Guided by attorneys trained in corroborative law, the parties can control the pace and focus of the process. Rather than having to adhere to strict and limited court schedules, the parties may schedule meetings on specific issues as they see fit. The negotiations and related financial information can remain private, which is usually not the case for adversarial divorce proceedings that occur in open court.
The goal of the collaborative divorce process is not to attack the other party, but to work together to reach a settlement that is acceptable to both parties. The settlement reached is a product of the parties’ careful negotiations which are usually superior to a rushed decision from a trial judge. During the collaborative divorce process, the parties can invite other professionals to help resolve their differences. The parties may hire personal coaches to give them emotional support. If the parties have children, specialists can work with the children directly or advise the parties on the best way to address their concerns. Financial advisers and tax experts can help iron out details of the division of property between the parties.

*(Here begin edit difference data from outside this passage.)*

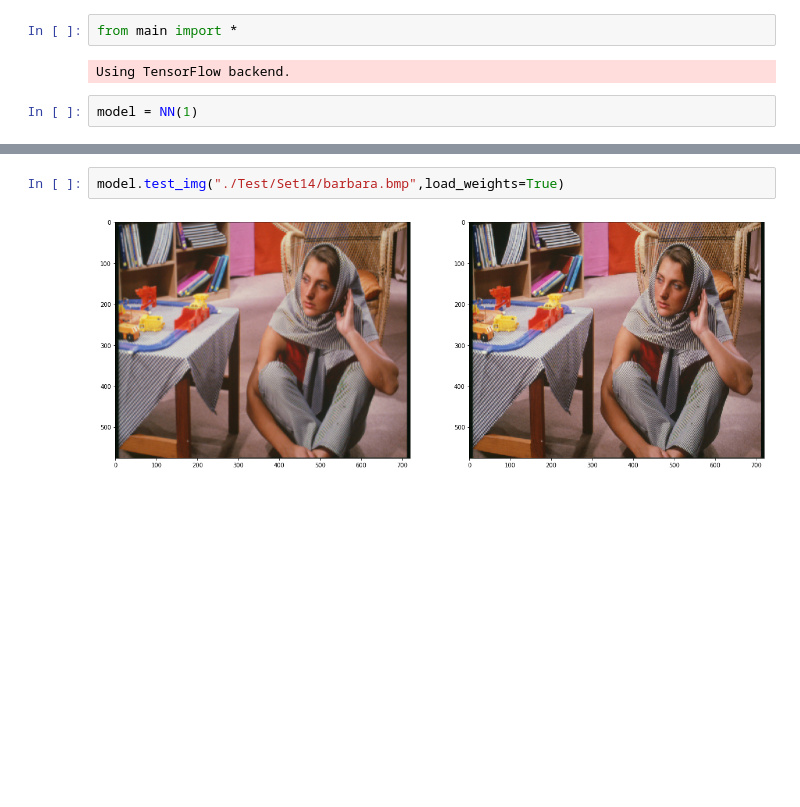
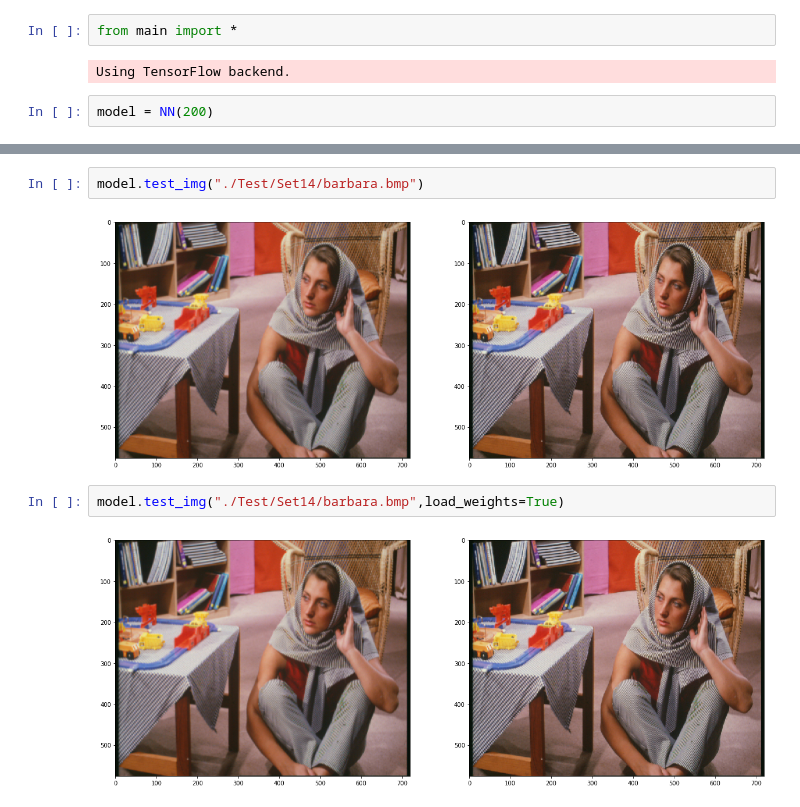
Before and after one commit to clbonet/SRCNN-keras, a Jupyter notebook: Example.ipynb, the cells around one changed output, grey strips where cells are left out. Drawn from its saved outputs; the diff is of its cells as text; blank space fills up the shorter version.

```diff
--- a/Example.ipynb
+++ b/Example.ipynb
@@ -3,4 +3,4 @@ from main import *
 # %% [output]
 Using TensorFlow backend.
 # %%
-model = NN(1)
+model = NN(200)
@@ -17,5 +33,9 @@ model.test_img(load_weights=True)
 # %% [output]
 [figure]
+# %%
+model.test_img("./Test/Set14/barbara.bmp")
+# %% [output]
+[figure, added]
 # %%
 model.test_img("./Test/Set14/barbara.bmp",load_weights=True)
 # %% [output]
```
Also changed, not shown: parts of 3 cells of this notebook, 1 other file.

Collaborative law comes with one major cost: If either party chooses to go to court and litigate the divorce (i.e., abandon the collaborative process), the attorneys for both sides must withdraw. Sometimes this rule also applies to other professionals who have contributed to the case such as tax experts or child psychologists. This feature of the collaborative divorce agreement creates an incentive for both parties to stick with the process and make a deal.
The collaborative divorce process is not a good fit for all couples. But when the parties are willing and able to cooperate in good faith, the process can lead to more satisfying and sustainable financial results for both parties and, for parents, better post-divorce parenting.